» **Activity**
Whatever appears in the records apart from pictures must be reproduced exactly.

» **Exercise material**
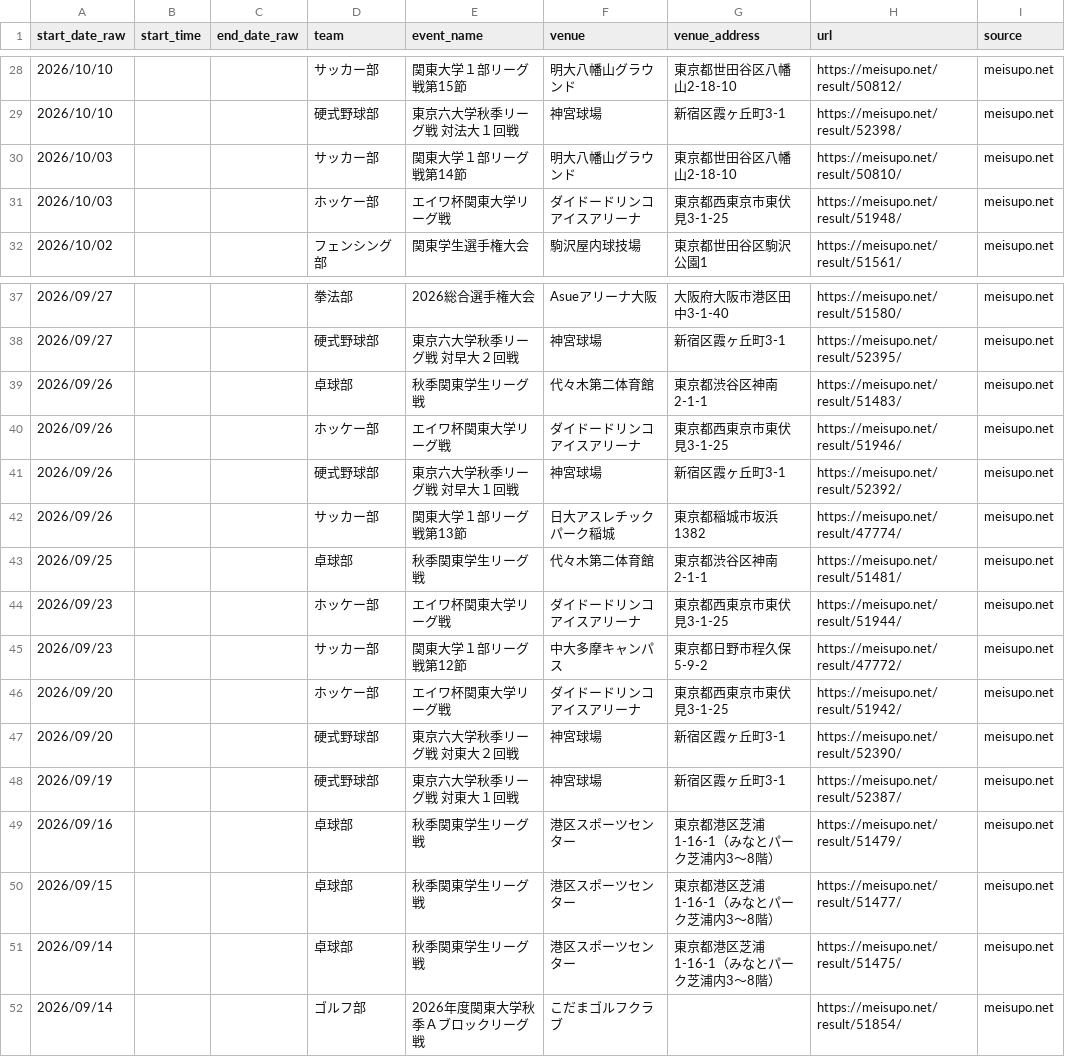
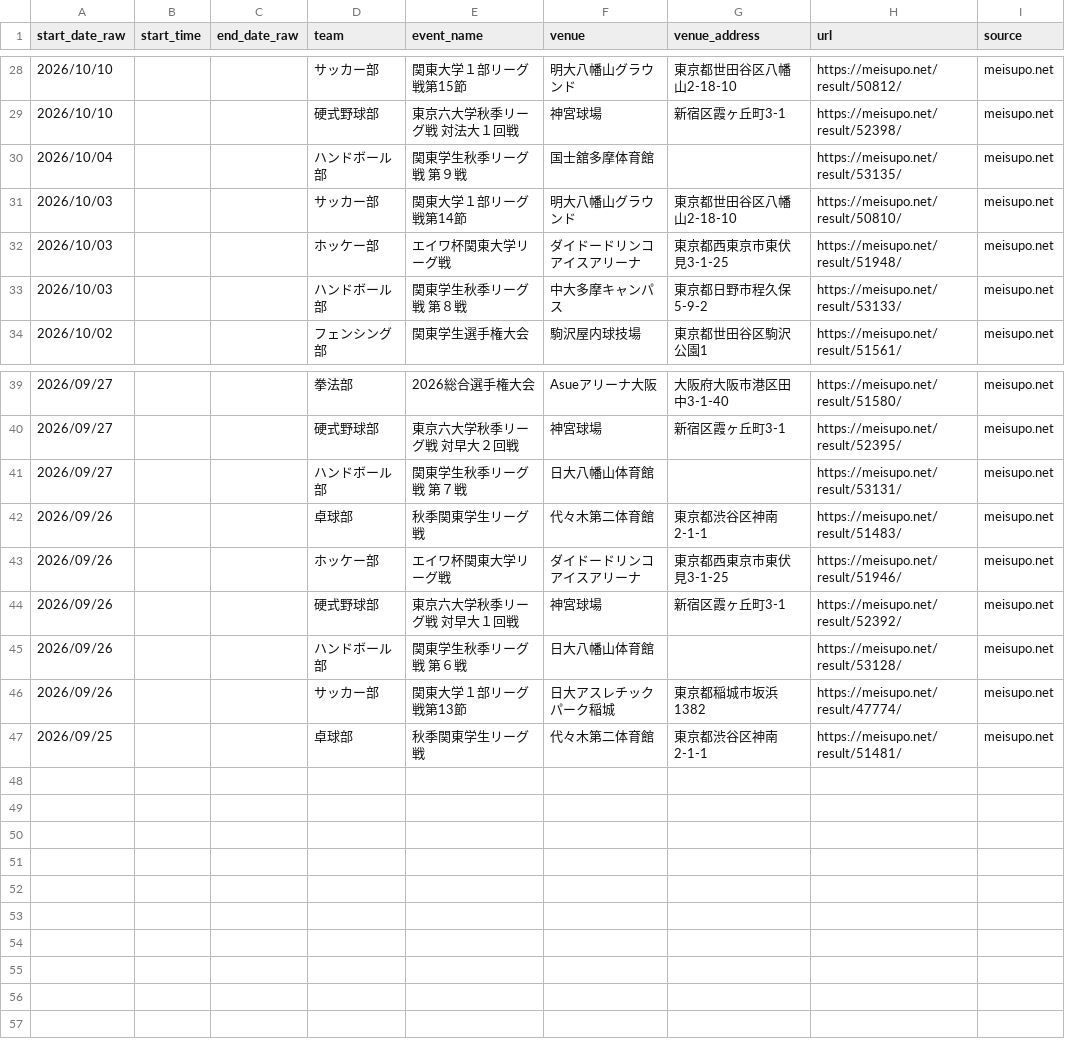
Before and after one commit to ichisasa/meiji-oen-calendar, a CSV file: data/meisupo_events.csv, drawn as a sheet; only a part is shown, gaps mark what is left out.

```diff
--- a/data/meisupo_events.csv
+++ b/data/meisupo_events.csv
@@ -29,4 +29,6 @@
 2026/10/10,,,硬式野球部,東京六大学秋季リーグ戦　対法大１回戦,神宮球場,新宿区霞ヶ丘町3-1,https://meisupo.net/result/52398/,meisupo.net
+2026/10/04,,,ハンドボール部,関東学生秋季リーグ戦　第９戦,国士舘多摩体育館,,https://meisupo.net/result/53135/,meisupo.net
 2026/10/03,,,サッカー部,関東大学１部リーグ戦第14節,明大八幡山グラウンド,東京都世田谷区八幡山2-18-10,https://meisupo.net/result/50810/,meisupo.net
 2026/10/03,,,ホッケー部,エイワ杯関東大学リーグ戦,ダイドードリンコアイスアリーナ,東京都西東京市東伏見3-1-25,https://meisupo.net/result/51948/,meisupo.net
+2026/10/03,,,ハンドボール部,関東学生秋季リーグ戦　第８戦,中大多摩キャンパス,東京都日野市程久保5-9-2,https://meisupo.net/result/53133/,meisupo.net
 2026/10/02,,,フェンシング部,関東学生選手権大会,駒沢屋内球技場,東京都世田谷区駒沢公園1,https://meisupo.net/result/51561/,meisupo.net
@@ -38,2 +40,3 @@
 2026/09/27,,,硬式野球部,東京六大学秋季リーグ戦　対早大２回戦,神宮球場,新宿区霞ヶ丘町3-1,https://meisupo.net/result/52395/,meisupo.net
+2026/09/27,,,ハンドボール部,関東学生秋季リーグ戦　第７戦,日大八幡山体育館,,https://meisupo.net/result/53131/,meisupo.net
 2026/09/26,,,卓球部,秋季関東学生リーグ戦,代々木第二体育館,東京都渋谷区神南2-1-1,https://meisupo.net/result/51483/,meisupo.net
@@ -41,12 +44,4 @@
 2026/09/26,,,硬式野球部,東京六大学秋季リーグ戦　対早大１回戦,神宮球場,新宿区霞ヶ丘町3-1,https://meisupo.net/result/52392/,meisupo.net
+2026/09/26,,,ハンドボール部,関東学生秋季リーグ戦　第６戦,日大八幡山体育館,,https://meisupo.net/result/53128/,meisupo.net
 2026/09/26,,,サッカー部,関東大学１部リーグ戦第13節,日大アスレチックパーク稲城,東京都稲城市坂浜1382,https://meisupo.net/result/47774/,meisupo.net
 2026/09/25,,,卓球部,秋季関東学生リーグ戦,代々木第二体育館,東京都渋谷区神南2-1-1,https://meisupo.net/result/51481/,meisupo.net
-2026/09/23,,,ホッケー部,エイワ杯関東大学リーグ戦,ダイドードリンコアイスアリーナ,東京都西東京市東伏見3-1-25,https://meisupo.net/result/51944/,meisupo.net
-2026/09/23,,,サッカー部,関東大学１部リーグ戦第12節,中大多摩キャンパス,東京都日野市程久保5-9-2,https://meisupo.net/result/47772/,meisupo.net
-2026/09/20,,,ホッケー部,エイワ杯関東大学リーグ戦,ダイドードリンコアイスアリーナ,東京都西東京市東伏見3-1-25,https://meisupo.net/result/51942/,meisupo.net
-2026/09/20,,,硬式野球部,東京六大学秋季リーグ戦　対東大２回戦,神宮球場,新宿区霞ヶ丘町3-1,https://meisupo.net/result/52390/,meisupo.net
-2026/09/19,,,硬式野球部,東京六大学秋季リーグ戦　対東大１回戦,神宮球場,新宿区霞ヶ丘町3-1,https://meisupo.net/result/52387/,meisupo.net
-2026/09/16,,,卓球部,秋季関東学生リーグ戦,港区スポーツセンター,東京都港区芝浦1-16-1（みなとパーク芝浦内3〜8階）,https://meisupo.net/result/51479/,meisupo.net
-2026/09/15,,,卓球部,秋季関東学生リーグ戦,港区スポーツセンター,東京都港区芝浦1-16-1（みなとパーク芝浦内3〜8階）,https://meisupo.net/result/51477/,meisupo.net
-2026/09/14,,,卓球部,秋季関東学生リーグ戦,港区スポーツセンター,東京都港区芝浦1-16-1（みなとパーク芝浦内3〜8階）,https://meisupo.net/result/51475/,meisupo.net
-2026/09/14,,,ゴルフ部,2026年度関東大学秋季Ａブロックリーグ戦,こだまゴルフクラブ,,https://meisupo.net/result/51854/,meisupo.net
```
Also changed, not shown: 2 other files.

» **Result of this exercise**
Before and after one commit to ichisasa/meiji-oen-calendar, a CSV file: data/meisupo_events.csv, drawn as a sheet; only a part is shown, gaps mark what is left out.

```diff
--- a/data/meisupo_events.csv
+++ b/data/meisupo_events.csv
@@ -29,4 +29,6 @@
 2026/10/10,,,硬式野球部,東京六大学秋季リーグ戦　対法大１回戦,神宮球場,新宿区霞ヶ丘町3-1,https://meisupo.net/result/52398/,meisupo.net
+2026/10/04,,,ハンドボール部,関東学生秋季リーグ戦　第９戦,国士舘多摩体育館,,https://meisupo.net/result/53135/,meisupo.net
 2026/10/03,,,サッカー部,関東大学１部リーグ戦第14節,明大八幡山グラウンド,東京都世田谷区八幡山2-18-10,https://meisupo.net/result/50810/,meisupo.net
 2026/10/03,,,ホッケー部,エイワ杯関東大学リーグ戦,ダイドードリンコアイスアリーナ,東京都西東京市東伏見3-1-25,https://meisupo.net/result/51948/,meisupo.net
+2026/10/03,,,ハンドボール部,関東学生秋季リーグ戦　第８戦,中大多摩キャンパス,東京都日野市程久保5-9-2,https://meisupo.net/result/53133/,meisupo.net
 2026/10/02,,,フェンシング部,関東学生選手権大会,駒沢屋内球技場,東京都世田谷区駒沢公園1,https://meisupo.net/result/51561/,meisupo.net
@@ -38,2 +40,3 @@
 2026/09/27,,,硬式野球部,東京六大学秋季リーグ戦　対早大２回戦,神宮球場,新宿区霞ヶ丘町3-1,https://meisupo.net/result/52395/,meisupo.net
+2026/09/27,,,ハンドボール部,関東学生秋季リーグ戦　第７戦,日大八幡山体育館,,https://meisupo.net/result/53131/,meisupo.net
 2026/09/26,,,卓球部,秋季関東学生リーグ戦,代々木第二体育館,東京都渋谷区神南2-1-1,https://meisupo.net/result/51483/,meisupo.net
@@ -41,12 +44,4 @@
 2026/09/26,,,硬式野球部,東京六大学秋季リーグ戦　対早大１回戦,神宮球場,新宿区霞ヶ丘町3-1,https://meisupo.net/result/52392/,meisupo.net
+2026/09/26,,,ハンドボール部,関東学生秋季リーグ戦　第６戦,日大八幡山体育館,,https://meisupo.net/result/53128/,meisupo.net
 2026/09/26,,,サッカー部,関東大学１部リーグ戦第13節,日大アスレチックパーク稲城,東京都稲城市坂浜1382,https://meisupo.net/result/47774/,meisupo.net
 2026/09/25,,,卓球部,秋季関東学生リーグ戦,代々木第二体育館,東京都渋谷区神南2-1-1,https://meisupo.net/result/51481/,meisupo.net
-2026/09/23,,,ホッケー部,エイワ杯関東大学リーグ戦,ダイドードリンコアイスアリーナ,東京都西東京市東伏見3-1-25,https://meisupo.net/result/51944/,meisupo.net
-2026/09/23,,,サッカー部,関東大学１部リーグ戦第12節,中大多摩キャンパス,東京都日野市程久保5-9-2,https://meisupo.net/result/47772/,meisupo.net
-2026/09/20,,,ホッケー部,エイワ杯関東大学リーグ戦,ダイドードリンコアイスアリーナ,東京都西東京市東伏見3-1-25,https://meisupo.net/result/51942/,meisupo.net
-2026/09/20,,,硬式野球部,東京六大学秋季リーグ戦　対東大２回戦,神宮球場,新宿区霞ヶ丘町3-1,https://meisupo.net/result/52390/,meisupo.net
-2026/09/19,,,硬式野球部,東京六大学秋季リーグ戦　対東大１回戦,神宮球場,新宿区霞ヶ丘町3-1,https://meisupo.net/result/52387/,meisupo.net
-2026/09/16,,,卓球部,秋季関東学生リーグ戦,港区スポーツセンター,東京都港区芝浦1-16-1（みなとパーク芝浦内3〜8階）,https://meisupo.net/result/51479/,meisupo.net
-2026/09/15,,,卓球部,秋季関東学生リーグ戦,港区スポーツセンター,東京都港区芝浦1-16-1（みなとパーク芝浦内3〜8階）,https://meisupo.net/result/51477/,meisupo.net
-2026/09/14,,,卓球部,秋季関東学生リーグ戦,港区スポーツセンター,東京都港区芝浦1-16-1（みなとパーク芝浦内3〜8階）,https://meisupo.net/result/51475/,meisupo.net
-2026/09/14,,,ゴルフ部,2026年度関東大学秋季Ａブロックリーグ戦,こだまゴルフクラブ,,https://meisupo.net/result/51854/,meisupo.net
```
Also changed, not shown: 2 other files.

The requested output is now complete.